Right now, I am not very familiar with Osho yet. From my brief browsing, it seems that Osho has an opinion on just about everything. He is simultaneously profound and irreverent (his autobiography is entitled "Autobiography of a Spiritually Incorrect Mystic"). He regularly intersperses his musings on meditation and spirituality with funny jokes (some dirty too, but all quite funny).
Osho's grand vision was the birth of a new kind of human being, which he called "Zorba the Buddha". Zorba is a rebel, representing the ultimate that any of us can aspire to be, and this is Osho's rebel:
"... a man who is in search of his original self, of his original face. A man who is ready to drop all masks, all pretensions, all hypocrisies and show to the world what he, in reality, is. Whether he is loved or condemned, respected, honoured or dishonoured, crowned or crucified, does not matter; because to be yourself is the greatest blessing in existence. Even if you are crucified, you will be crucified fulfilled and immensely contented.In case you're wondering what Osho's personal influences were, well, I don't know. Flipping through his books, I find references to Christianity, Hinduism, Buddhism, Islam, Sufism, Lao Tzu. At the same time, as I said, Osho seems to have an opinion about everything - from pornography to psychoanalysis to Hiroshima to homosexuality to sociology to Socrates to American business entrepreneurship.
A man of truth, a man of sincerity, a man who knows love and who knows compassion, and who understands that people are blind, unconscious, asleep, spiritually asleep ..."
Well, I won't say any more about Osho (at least, not until I get to know him better). So I'll just end here with one of his little jokes:
A man asked a rabbi, "Why didn't Jesus choose to be born in twentieth-century America?
The rabbi shrugged his shoulders and said, "In America?

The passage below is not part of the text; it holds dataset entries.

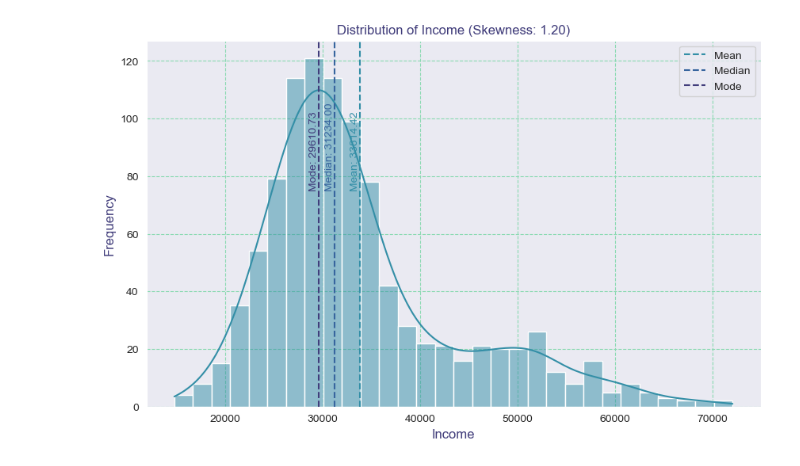
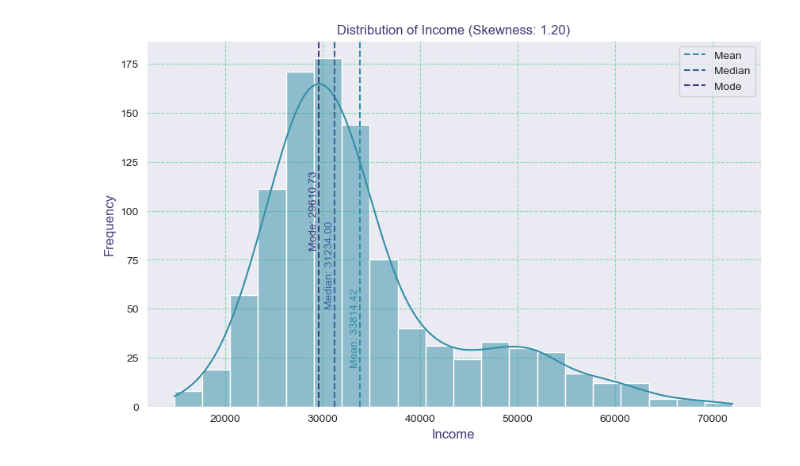
Before and after one commit to arjunahiran/study-data-science, a Jupyter notebook: notebooks/eda/skewness.ipynb, the cells around one changed output. Drawn from its saved outputs; the diff is of its cells as text; code cells hidden in the pictures.

Commit message:
Update plot parameters

```diff
--- a/notebooks/eda/skewness.ipynb
+++ b/notebooks/eda/skewness.ipynb
@@ -68,7 +68,7 @@ grid_color = palette[5]
 
 # visualize the distribution of income
 plt.figure(figsize=(10, 6))
-sns.histplot(df["Income"], kde=True, color=hist_color, bins=30)
+sns.histplot(df["Income"], kde=True, color=hist_color, bins=20)
 plt.axvline(mean_income, color=mean_color, linestyle="--", label="Mean")
 plt.axvline(median_income, color=median_color, linestyle="--", label="Median")
 plt.axvline(mode_income, color=mode_color, linestyle="--", label="Mode")
@@ -76,39 +76,39 @@ plt.axvline(mode_income, color=mode_color, linestyle="--", label="Mode")
 # add vertical labels
 plt.text(
     mean_income,
-    75,
+    20,
     f"Mean: {mean_income:.2f}",
     rotation=90,
     verticalalignment="bottom",
     horizontalalignment="right",
     color=mean_color,
 )
 
 plt.text(
     median_income,
-    75,
+    50,
     f"Median: {median_income:.2f}",
     rotation=90,
     verticalalignment="bottom",
     horizontalalignment="right",
     color=median_color,
 )
 
 plt.text(
     mode_income,
-    75,
+    80,
     f"Mode: {mode_income:.2f}",
     rotation=90,
     verticalalignment="bottom",
     horizontalalignment="right",
     color=mode_color,
 )
 
 plt.title(f"Distribution of Income (Skewness: {skewness:.2f})", color=text_color)
 plt.xlabel("Income", color=text_color, fontsize=12)
 plt.ylabel("Frequency", color=text_color, fontsize=12)
 plt.legend()
 plt.grid(True, linestyle="--", color=grid_color)
 plt.show()
 # %% [output]
-[figure, old version]
+[figure, new version]
```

It would have been impossible. Where can you find a virgin? And secondly, where can you find three wise men?"